* Goal of the exercise:
For this exercise, print all of the data exactly as given.

# # # # #

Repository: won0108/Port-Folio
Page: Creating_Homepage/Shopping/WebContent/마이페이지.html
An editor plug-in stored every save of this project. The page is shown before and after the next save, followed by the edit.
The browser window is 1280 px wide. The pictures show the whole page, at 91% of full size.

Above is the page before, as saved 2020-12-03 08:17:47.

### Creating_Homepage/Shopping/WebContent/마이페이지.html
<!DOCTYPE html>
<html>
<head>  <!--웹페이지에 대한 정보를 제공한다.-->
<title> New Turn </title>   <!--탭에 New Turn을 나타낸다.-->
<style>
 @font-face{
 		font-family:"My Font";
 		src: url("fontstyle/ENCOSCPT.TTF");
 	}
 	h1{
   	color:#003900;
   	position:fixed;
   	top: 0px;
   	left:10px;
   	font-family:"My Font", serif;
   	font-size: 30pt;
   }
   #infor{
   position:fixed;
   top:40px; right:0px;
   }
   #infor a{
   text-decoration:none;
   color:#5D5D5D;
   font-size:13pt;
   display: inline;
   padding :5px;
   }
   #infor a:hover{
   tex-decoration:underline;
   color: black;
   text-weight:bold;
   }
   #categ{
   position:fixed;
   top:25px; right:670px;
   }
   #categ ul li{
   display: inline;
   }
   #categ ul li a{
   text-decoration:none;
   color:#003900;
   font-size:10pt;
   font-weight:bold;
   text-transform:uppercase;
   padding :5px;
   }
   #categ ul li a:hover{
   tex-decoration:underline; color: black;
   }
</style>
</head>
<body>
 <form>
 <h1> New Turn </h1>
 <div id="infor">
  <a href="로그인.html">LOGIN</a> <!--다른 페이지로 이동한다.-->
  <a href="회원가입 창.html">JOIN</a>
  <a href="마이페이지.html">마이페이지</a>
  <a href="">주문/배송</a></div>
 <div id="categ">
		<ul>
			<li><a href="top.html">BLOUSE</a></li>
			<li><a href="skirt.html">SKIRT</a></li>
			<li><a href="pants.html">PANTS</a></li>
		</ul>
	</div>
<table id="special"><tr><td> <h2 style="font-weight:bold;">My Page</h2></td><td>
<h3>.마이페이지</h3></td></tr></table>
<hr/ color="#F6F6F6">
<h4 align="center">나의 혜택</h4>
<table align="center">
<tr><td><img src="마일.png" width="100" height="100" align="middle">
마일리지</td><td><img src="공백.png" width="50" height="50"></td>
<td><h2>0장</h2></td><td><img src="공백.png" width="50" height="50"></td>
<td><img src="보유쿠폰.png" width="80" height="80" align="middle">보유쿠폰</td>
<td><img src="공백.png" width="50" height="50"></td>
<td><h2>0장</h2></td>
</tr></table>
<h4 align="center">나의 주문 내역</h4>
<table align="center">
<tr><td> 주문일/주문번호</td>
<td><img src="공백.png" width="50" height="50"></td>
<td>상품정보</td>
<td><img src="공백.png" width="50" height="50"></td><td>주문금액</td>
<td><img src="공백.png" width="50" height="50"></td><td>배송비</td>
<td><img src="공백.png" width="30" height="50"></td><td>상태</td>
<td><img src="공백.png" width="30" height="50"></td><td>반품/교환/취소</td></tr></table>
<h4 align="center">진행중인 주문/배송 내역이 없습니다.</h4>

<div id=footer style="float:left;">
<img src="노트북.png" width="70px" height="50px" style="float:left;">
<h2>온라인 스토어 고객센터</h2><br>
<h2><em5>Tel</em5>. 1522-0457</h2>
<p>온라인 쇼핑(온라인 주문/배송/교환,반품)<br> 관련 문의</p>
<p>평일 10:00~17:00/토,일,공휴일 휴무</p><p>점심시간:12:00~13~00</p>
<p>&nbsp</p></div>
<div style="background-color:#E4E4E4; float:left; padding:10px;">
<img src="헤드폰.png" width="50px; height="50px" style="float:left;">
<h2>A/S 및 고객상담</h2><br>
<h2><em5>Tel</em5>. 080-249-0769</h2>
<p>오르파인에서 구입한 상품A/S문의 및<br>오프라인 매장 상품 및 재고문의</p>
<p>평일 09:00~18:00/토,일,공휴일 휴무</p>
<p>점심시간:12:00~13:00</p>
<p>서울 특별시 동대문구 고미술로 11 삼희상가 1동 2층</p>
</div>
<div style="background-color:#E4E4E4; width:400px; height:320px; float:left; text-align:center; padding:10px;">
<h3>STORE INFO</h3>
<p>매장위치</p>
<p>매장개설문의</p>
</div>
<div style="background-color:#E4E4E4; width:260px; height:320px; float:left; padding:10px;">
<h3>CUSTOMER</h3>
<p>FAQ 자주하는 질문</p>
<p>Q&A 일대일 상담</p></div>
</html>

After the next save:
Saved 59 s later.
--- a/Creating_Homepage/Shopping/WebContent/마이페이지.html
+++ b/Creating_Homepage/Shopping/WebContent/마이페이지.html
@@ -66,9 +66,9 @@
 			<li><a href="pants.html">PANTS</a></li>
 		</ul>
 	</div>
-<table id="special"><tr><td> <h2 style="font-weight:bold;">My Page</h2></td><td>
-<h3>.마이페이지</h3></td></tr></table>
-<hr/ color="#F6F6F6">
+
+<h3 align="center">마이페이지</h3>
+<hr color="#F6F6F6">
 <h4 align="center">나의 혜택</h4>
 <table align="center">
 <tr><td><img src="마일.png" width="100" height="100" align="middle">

# # # # #

* Response box:
Repository: won0108/Port-Folio
Page: Creating_Homepage/Shopping/WebContent/마이페이지.html
An editor plug-in stored every save of this project. The page is shown before and after the next save, followed by the edit.
The browser window is 1280 px wide. The pictures show the whole page, at 91% of full size.

Above is the page before, as saved 2020-12-03 08:17:47.

### Creating_Homepage/Shopping/WebContent/마이페이지.html
<!DOCTYPE html>
<html>
<head>  <!--웹페이지에 대한 정보를 제공한다.-->
<title> New Turn </title>   <!--탭에 New Turn을 나타낸다.-->
<style>
 @font-face{
 		font-family:"My Font";
 		src: url("fontstyle/ENCOSCPT.TTF");
 	}
 	h1{
   	color:#003900;
   	position:fixed;
   	top: 0px;
   	left:10px;
   	font-family:"My Font", serif;
   	font-size: 30pt;
   }
   #infor{
   position:fixed;
   top:40px; right:0px;
   }
   #infor a{
   text-decoration:none;
   color:#5D5D5D;
   font-size:13pt;
   display: inline;
   padding :5px;
   }
   #infor a:hover{
   tex-decoration:underline;
   color: black;
   text-weight:bold;
   }
   #categ{
   position:fixed;
   top:25px; right:670px;
   }
   #categ ul li{
   display: inline;
   }
   #categ ul li a{
   text-decoration:none;
   color:#003900;
   font-size:10pt;
   font-weight:bold;
   text-transform:uppercase;
   padding :5px;
   }
   #categ ul li a:hover{
   tex-decoration:underline; color: black;
   }
</style>
</head>
<body>
 <form>
 <h1> New Turn </h1>
 <div id="infor">
  <a href="로그인.html">LOGIN</a> <!--다른 페이지로 이동한다.-->
  <a href="회원가입 창.html">JOIN</a>
  <a href="마이페이지.html">마이페이지</a>
  <a href="">주문/배송</a></div>
 <div id="categ">
		<ul>
			<li><a href="top.html">BLOUSE</a></li>
			<li><a href="skirt.html">SKIRT</a></li>
			<li><a href="pants.html">PANTS</a></li>
		</ul>
	</div>
<table id="special"><tr><td> <h2 style="font-weight:bold;">My Page</h2></td><td>
<h3>.마이페이지</h3></td></tr></table>
<hr/ color="#F6F6F6">
<h4 align="center">나의 혜택</h4>
<table align="center">
<tr><td><img src="마일.png" width="100" height="100" align="middle">
마일리지</td><td><img src="공백.png" width="50" height="50"></td>
<td><h2>0장</h2></td><td><img src="공백.png" width="50" height="50"></td>
<td><img src="보유쿠폰.png" width="80" height="80" align="middle">보유쿠폰</td>
<td><img src="공백.png" width="50" height="50"></td>
<td><h2>0장</h2></td>
</tr></table>
<h4 align="center">나의 주문 내역</h4>
<table align="center">
<tr><td> 주문일/주문번호</td>
<td><img src="공백.png" width="50" height="50"></td>
<td>상품정보</td>
<td><img src="공백.png" width="50" height="50"></td><td>주문금액</td>
<td><img src="공백.png" width="50" height="50"></td><td>배송비</td>
<td><img src="공백.png" width="30" height="50"></td><td>상태</td>
<td><img src="공백.png" width="30" height="50"></td><td>반품/교환/취소</td></tr></table>
<h4 align="center">진행중인 주문/배송 내역이 없습니다.</h4>

<div id=footer style="float:left;">
<img src="노트북.png" width="70px" height="50px" style="float:left;">
<h2>온라인 스토어 고객센터</h2><br>
<h2><em5>Tel</em5>. 1522-0457</h2>
<p>온라인 쇼핑(온라인 주문/배송/교환,반품)<br> 관련 문의</p>
<p>평일 10:00~17:00/토,일,공휴일 휴무</p><p>점심시간:12:00~13~00</p>
<p>&nbsp</p></div>
<div style="background-color:#E4E4E4; float:left; padding:10px;">
<img src="헤드폰.png" width="50px; height="50px" style="float:left;">
<h2>A/S 및 고객상담</h2><br>
<h2><em5>Tel</em5>. 080-249-0769</h2>
<p>오르파인에서 구입한 상품A/S문의 및<br>오프라인 매장 상품 및 재고문의</p>
<p>평일 09:00~18:00/토,일,공휴일 휴무</p>
<p>점심시간:12:00~13:00</p>
<p>서울 특별시 동대문구 고미술로 11 삼희상가 1동 2층</p>
</div>
<div style="background-color:#E4E4E4; width:400px; height:320px; float:left; text-align:center; padding:10px;">
<h3>STORE INFO</h3>
<p>매장위치</p>
<p>매장개설문의</p>
</div>
<div style="background-color:#E4E4E4; width:260px; height:320px; float:left; padding:10px;">
<h3>CUSTOMER</h3>
<p>FAQ 자주하는 질문</p>
<p>Q&A 일대일 상담</p></div>
</html>

After the next save:
Saved 59 s later.
--- a/Creating_Homepage/Shopping/WebContent/마이페이지.html
+++ b/Creating_Homepage/Shopping/WebContent/마이페이지.html
@@ -66,9 +66,9 @@
 			<li><a href="pants.html">PANTS</a></li>
 		</ul>
 	</div>
-<table id="special"><tr><td> <h2 style="font-weight:bold;">My Page</h2></td><td>
-<h3>.마이페이지</h3></td></tr></table>
-<hr/ color="#F6F6F6">
+
+<h3 align="center">마이페이지</h3>
+<hr color="#F6F6F6">
 <h4 align="center">나의 혜택</h4>
 <table align="center">
 <tr><td><img src="마일.png" width="100" height="100" align="middle">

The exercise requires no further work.